▶ _Directions_: Find the lines in the entries that follow where the word "interval" occurs, and state how many there are, with no other words.

▶ _Data to examine_:

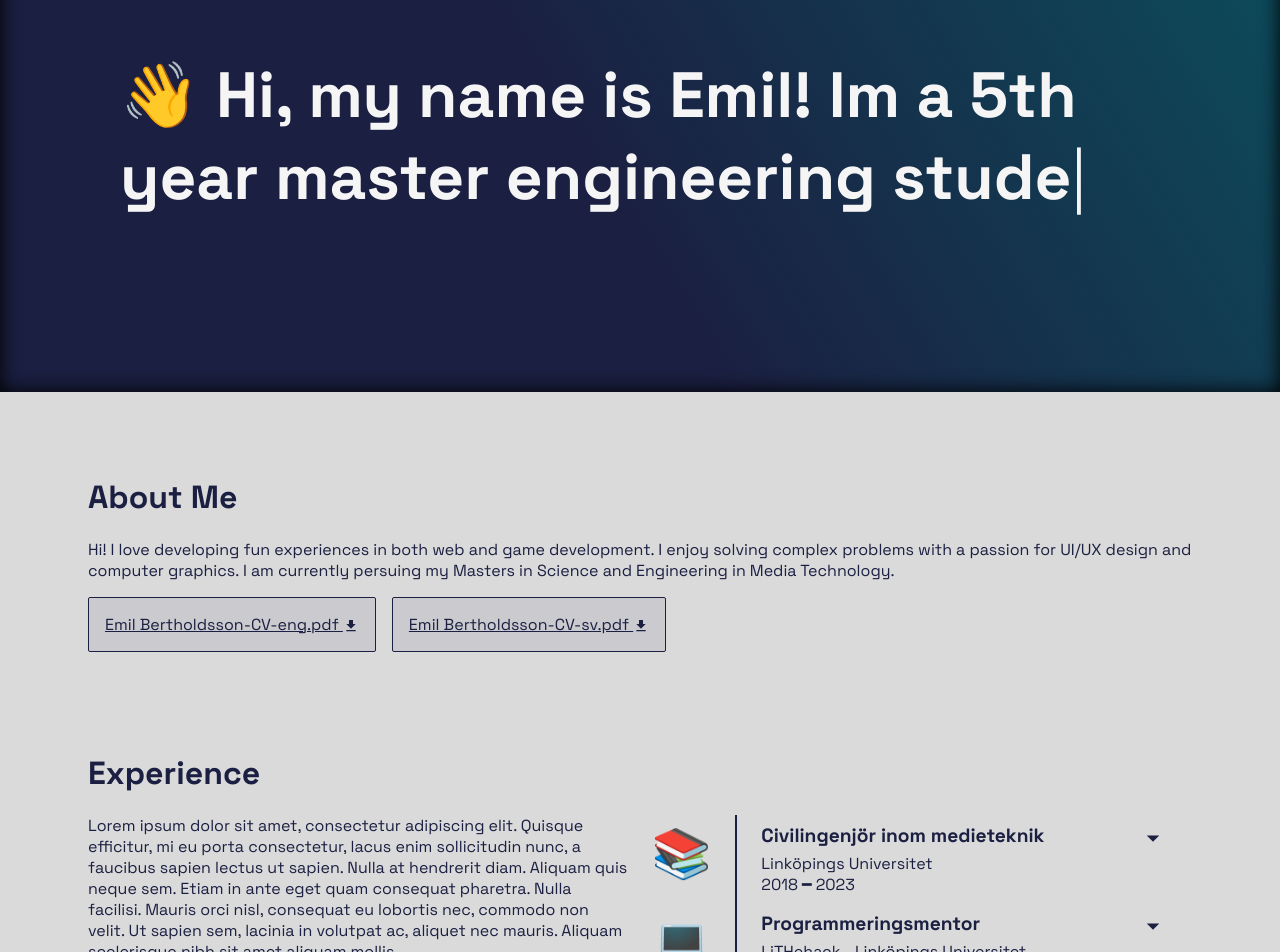
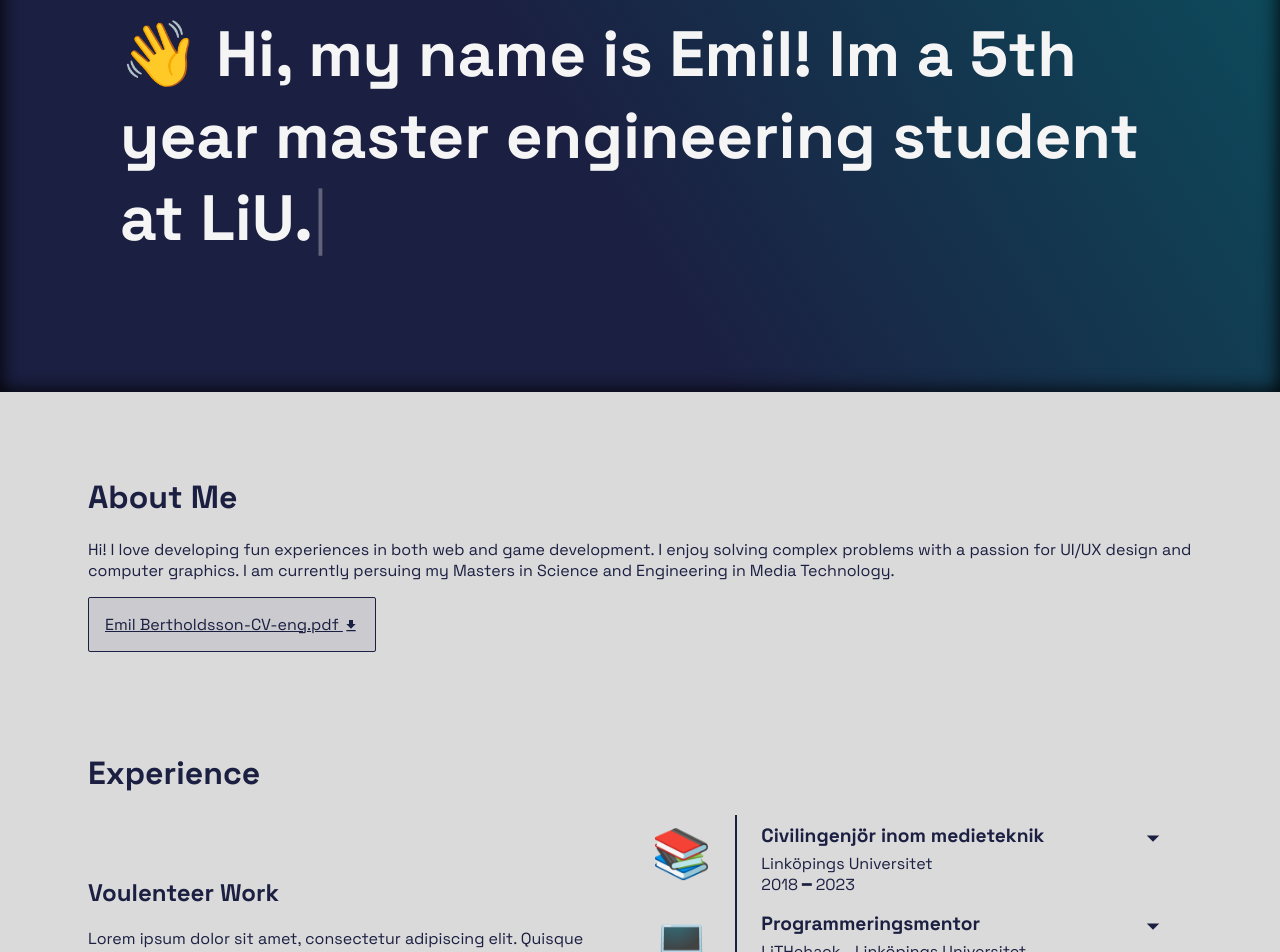
Before and after one commit to EmilBert/emilbert.gihub.io, a React (Vite) app: page / in a window 1280 px wide. Shown: the part 120-1072 px from the top of the page. Built offline with nearby package versions, Linux system fonts and the light colour scheme.

Commit message:
redundant react code fix

```diff
--- a/src/App.jsx
+++ b/src/App.jsx
@@ -29,10 +29,10 @@ function App() {
             </div>
           <div className="downloads">
             <a className="download-link" href={me} download>Emil Bertholdsson-CV-eng.pdf <MdDownload/></a>
-            <a className="download-link" href={me} download>Emil Bertholdsson-CV-sv.pdf <MdDownload/></a>
+            {/* <a className="download-link" href={me} download>Emil Bertholdsson-CV-sv.pdf <MdDownload/></a> */}
           </div>
-          <ExpSection title={"Experience"} content={"Lorem ipsum dolor sit amet, consectetur adipiscing elit. Quisque efficitur, mi eu porta consectetur, lacus enim sollicitudin nunc, a faucibus sapien lectus ut sapien. Nulla at hendrerit diam. Aliquam quis neque sem. Etiam in ante eget quam consequat pharetra. Nulla facilisi. Mauris orci nisl, consequat eu lobortis nec, commodo non velit. Ut sapien sem, lacinia in volutpat ac, aliquet nec mauris. Aliquam scelerisque nibh sit amet aliquam mollis."}/>
-          <ProjectSection title={"Projects"} content={"Lorem ipsum dolor sit amet, consectetur adipiscing elit. Quisque efficitur, mi eu porta consectetur, lacus enim sollicitudin nunc, a faucibus sapien lectus ut sapien. Nulla at hendrerit diam. Aliquam quis neque sem. Etiam in ante eget quam consequat pharetra. Nulla facilisi. Mauris orci nisl, consequat eu lobortis nec, commodo non velit. Ut sapien sem, lacinia in volutpat ac, aliquet nec mauris. Aliquam scelerisque nibh sit amet aliquam mollis."}/>
+          <ExpSection />
+          <ProjectSection/>
         </div>
         <Footer/>
       </div>
--- a/src/Components/ExpSection.jsx
+++ b/src/Components/ExpSection.jsx
@@ -47,16 +47,14 @@ function List(props) {
   );
 }
 
-function ExpSection(props) {
-  // Declare a new state variable, which we'll call "count"
-  const [title, setTitle]       = useState(props.title);
-  const [content, setContent]   = useState(props.content);
+function ExpSection() {
+
   return (
     <div className="section" id="exp-section">
-      <h1>{title}</h1>
+      <h1>Experience</h1>
       <div className="content">
         <div>
-          <p>{content}<br/><br/></p>
+          <p><br/><br/></p>
 
           <h2>Voulenteer Work</h2>
           <p>Lorem ipsum dolor sit amet, consectetur adipiscing elit. Quisque efficitur, mi eu porta consectetur, lacus enim sollicitudin nunc, a faucibus sapien lectus ut sapien. Nulla at hendrerit diam. Aliquam quis neque sem. Etiam in ante eget quam consequat pharetra. Nulla facilisi. Mauris orci nisl, consequat eu lobortis nec, commodo non velit. Ut sapien sem, lacinia in volutpat ac, aliquet nec mauris. Aliquam scelerisque nibh sit amet aliquam mollis.</p>
--- a/src/Components/HeroSection.jsx
+++ b/src/Components/HeroSection.jsx
@@ -22,7 +22,7 @@ export default function HeroSection() {
         }
         const interval = setInterval(() => {
             addLetter();
-        }, 50 + Math.random() * 50 );
+        }, 25 + Math.random() * 70 );
         return () => clearInterval(interval);
     }, [title]);
 
--- a/src/Components/ProjectSection.jsx
+++ b/src/Components/ProjectSection.jsx
@@ -28,11 +28,7 @@ function Project(props){
   );
 }
 
-function ProjectSection(props) {
-  // Declare a new state variable, which we'll call "count"
-  const [title, setTitle]       = useState(props.title);
-  const [content, setContent]   = useState(props.content);
-
+function ProjectSection() {
   const listContent =
   [
     {"image":bc,"title":"BERTCRAFT","desc":"I have always been a big fan of Minecraft and in the course TNM084 at LiU i had the opportunity to try my hands at making my own version. Using a combination of 2D and 3D noise I was able to create multiple procedurally generated biomes that blend together. The program was written in C++ with OpenGL.", "tags":"C++, OpenGL", "link":"www.youtube.com"},
@@ -45,8 +41,8 @@ function ProjectSection(props) {
 
   return (
     <div className="section" id="project-section">
-      <h1>{title}</h1>
-      <p>{content}<br/><br/> Lorem ipsum dolor sit amet, consectetur adipiscing elit. Quisque efficitur, mi eu porta consectetur, lacus enim sollicitudin nunc, a faucibus sapien lectus ut sapien. Nulla at hendrerit diam. Aliquam quis neque sem. Etiam in ante eget quam consequat pharetra. Nulla facilisi. Mauris orci nisl, consequat eu lobortis nec, commodo non velit. Ut sapien sem, lacinia in volutpat ac, aliquet nec mauris. Aliquam scelerisque nibh sit amet aliquam mollis.</p>
+      <h1>Projects</h1>
+      <p><br/><br/> Lorem ipsum dolor sit amet, consectetur adipiscing elit. Quisque efficitur, mi eu porta consectetur, lacus enim sollicitudin nunc, a faucibus sapien lectus ut sapien. Nulla at hendrerit diam. Aliquam quis neque sem. Etiam in ante eget quam consequat pharetra. Nulla facilisi. Mauris orci nisl, consequat eu lobortis nec, commodo non velit. Ut sapien sem, lacinia in volutpat ac, aliquet nec mauris. Aliquam scelerisque nibh sit amet aliquam mollis.</p>
 
         <div className="projects">
           <div className="projects-column">
```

▶ _Output for this exercise_: 2